In the twentieth century, the collection continued to expand. Erzsébet Kol, who worked for the Department of Botany from 1948, donated her valuable collection of living algae to the Museum. During her 20 years as curator the collection was considerably enriched. She collected 105 algal species for the exsiccata that she designed and entitled A Kárpátmedence algái (Algae of the Carpathian Basin). Unfortunately, this exsiccata had never been issued.

Zsuzsa Páricsy-Komáromy (1943–1985) initiated the study of soil algae in the Department. Her tragically short life did not make it possible for her to summarise all of the available information on soil algae in Hungary.
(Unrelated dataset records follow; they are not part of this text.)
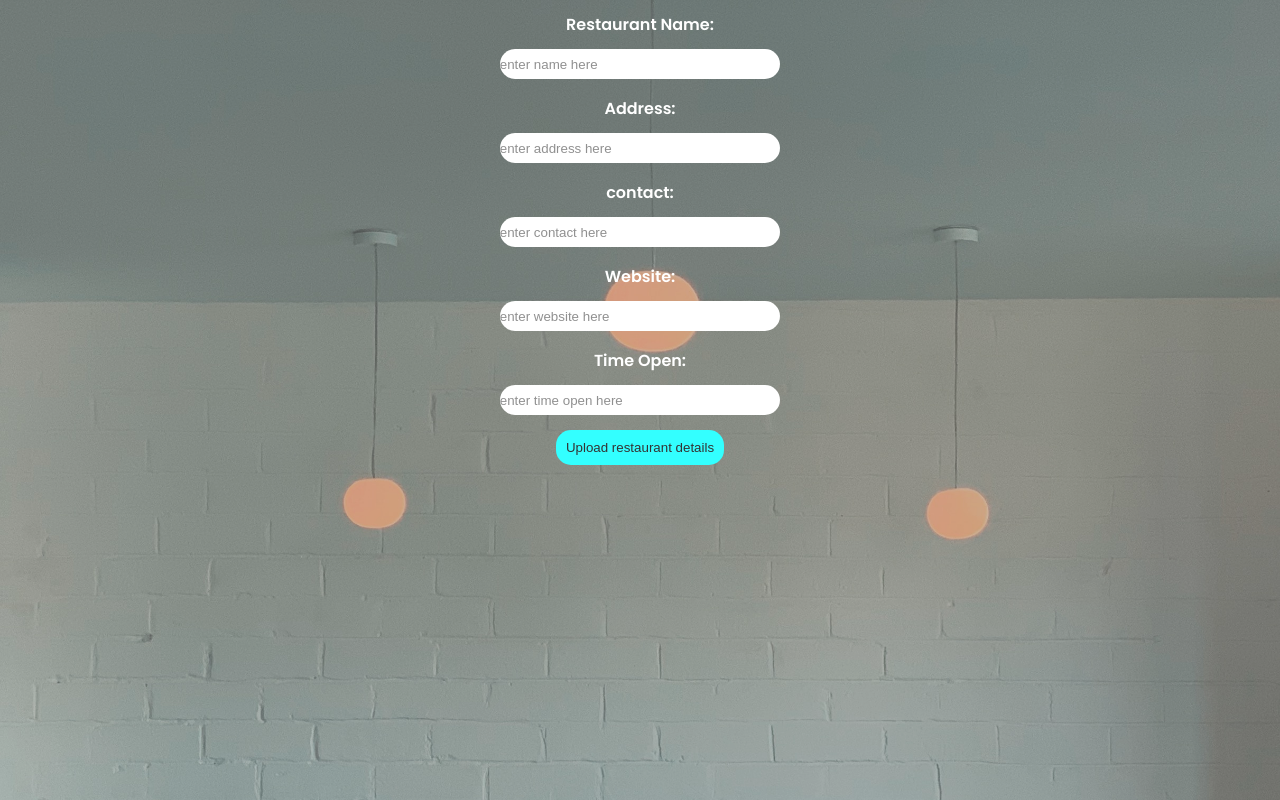
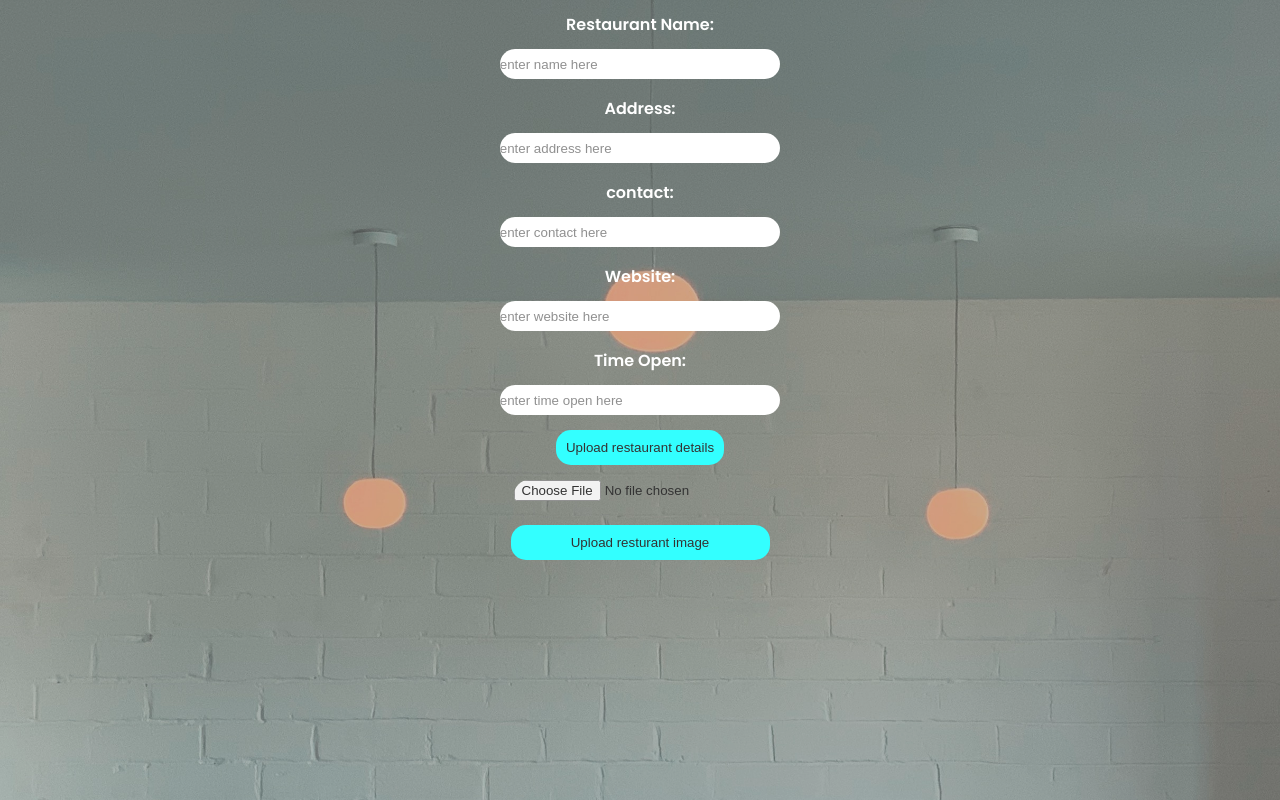
Before and after one commit to AlbertKay254/find-n-dine, a React (Create React App) app in the folder frontend/: page /upload/details in a window 1280 px wide. Built offline with nearby package versions, Linux system fonts and the light colour scheme.

Commit message:
add image upload

```diff
--- a/frontend/src/components/homepage/homepage.jsx
+++ b/frontend/src/components/homepage/homepage.jsx
@@ -1,4 +1,5 @@
-import React, { useState } from "react";
+import React, { useEffect, useState } from "react";
+import toast from "react-hot-toast";
 import "./homepage.css";
 
 import Header from "../../components/header/header";
@@ -14,12 +15,31 @@ import Bakeries from "../../components/tabs/bakeries/bakeries";
 import Groceries from "../../components/tabs/groceries/groceries";
 
 import useAuth from "../../hooks/useAuth";
+import apiCall from "../../helpers/api";
 
 const Homepage = () => {
   const [activeTab, setActiveTab] = useState("Restaurant");
+  const [restaurant, setRestaurant] = useState([]);
+  const somethingWentWrongToast = () => toast.error("Something went wrong");
+
   const user = useAuth();
 
-  console.log("User is ", user);
+  useEffect(() => {
+    const getRestaurants = async () => {
+      const response = await apiCall("get", "/api/restaurants");
+      if (!response || response.status !== 200) {
+        somethingWentWrongToast();
+        return;
+      }
+      setRestaurant(response.data);
+    };
+
+    getRestaurants();
+  }, []);
+
+  useEffect(() => {
+    console.log("Restaurants : ", restaurant);
+  }, [restaurant]);
 
   if (!user) return null;
 
--- a/frontend/src/components/signin/signin.js
+++ b/frontend/src/components/signin/signin.js
@@ -16,7 +16,6 @@ const Signin = (props) => {
     async (e) => {
       const userNotFoundToast = () => toast.error("User not found");
       const welcomeToast = () => toast.success("Welcome");
-      const somethingWentWrongToast = () => toast.error("Something went wrong");
 
       // Prevent default action of the form [The page reloads after this function terminates if we remove this]
       e.preventDefault();
--- a/frontend/src/components/uploadPage/restaurantDetails.jsx
+++ b/frontend/src/components/uploadPage/restaurantDetails.jsx
@@ -1,7 +1,8 @@
 import React, { useCallback, useState } from "react";
 import apiCall from "../../helpers/api";
 import toast, { Toaster } from "react-hot-toast";
-import './restaurantDetails.css'
+import "./restaurantDetails.css";
+import axios from "axios";
 
 export default function RestaurantDetailsForm() {
   const [name, setName] = useState("");
@@ -9,6 +10,7 @@ export default function RestaurantDetailsForm() {
   const [website, setWebsite] = useState("");
   const [time_open, setTimeOpen] = useState("");
   const [address, setAddress] = useState("");
+  const [file, setFile] = useState();
 
   const displayinfo = useCallback(
     (e) => {
@@ -36,8 +38,39 @@ export default function RestaurantDetailsForm() {
     [name, contact, website, time_open, address]
   );
 
+  const onFormSubmit = useCallback(
+    (e) => {
+      e.preventDefault();
+      const url = "http://localhost:4444/api/upload";
+      const formData = new FormData();
+      formData.append("file", file);
+      formData.append("fileName", file.name);
+
+      const config = {
+        headers: {
+          "content-type": "multipart/form-data",
+        },
+      };
+
+      axios.post(url, formData, config).then((res) => {
+        console.log(res);
+        if (res.status === 200) {
+          toast.success("Image uploaded successfully");
+        } else {
+          toast.error("Error uploading image");
+        }
+      });
+    },
+    [file]
+  );
+
+  const onImageUpload = useCallback((e) => {
+    setFile(e.target.files[0]);
+  }, []);
+
   return (
     <div className="restaurant-form-container">
+      <div>
         <form className="upload-form" onSubmit={displayinfo}>
           <div className="form-container ">
             <label>Restaurant Name:</label>
@@ -94,8 +127,18 @@ export default function RestaurantDetailsForm() {
               Upload restaurant details
             </button>
           </div>
+        </form>
+      </div>
+
+      <div>
+        <form onSubmit={onFormSubmit}>
+          <input type="file" onChange={onImageUpload} />
+          <button className="btn" type="submit">
+            Upload resturant image
+          </button>
+        </form>
+      </div>
       <Toaster />
-      </form>
     </div>
   );
 }
```
Lines whose indentation alone changed are shown as unchanged.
However, her data on the algal flora of different soil types all over Hungary constitute essential background for today’s algae researchers.

In the 1970s, with guidance of Tibor Hortobágy, a large-scale project began to compile all algal records in Hungarian relevance and make them available in a catalogue. The card-index catalogue of algae called Collectio & Iconographia Algarum Hungariae was finally finished by 1975 and acquired by the Department of Botany in 1980.  It contains all the algal records published in Hungary (Hungarian algal records and also documentations of foreign data gathered by Hungarian algologists).

In 1987, the Department of Botany obtained the diatom slide collection of László Vida, collected mainly from the Bakony Mts.

In 2011 the collection was enriched with diatom slides of Márta Hajós comprising all the important fossil deposits in Hungary, and some valuable material of DSDP (Deep Sea Drilling Project: Leg 29).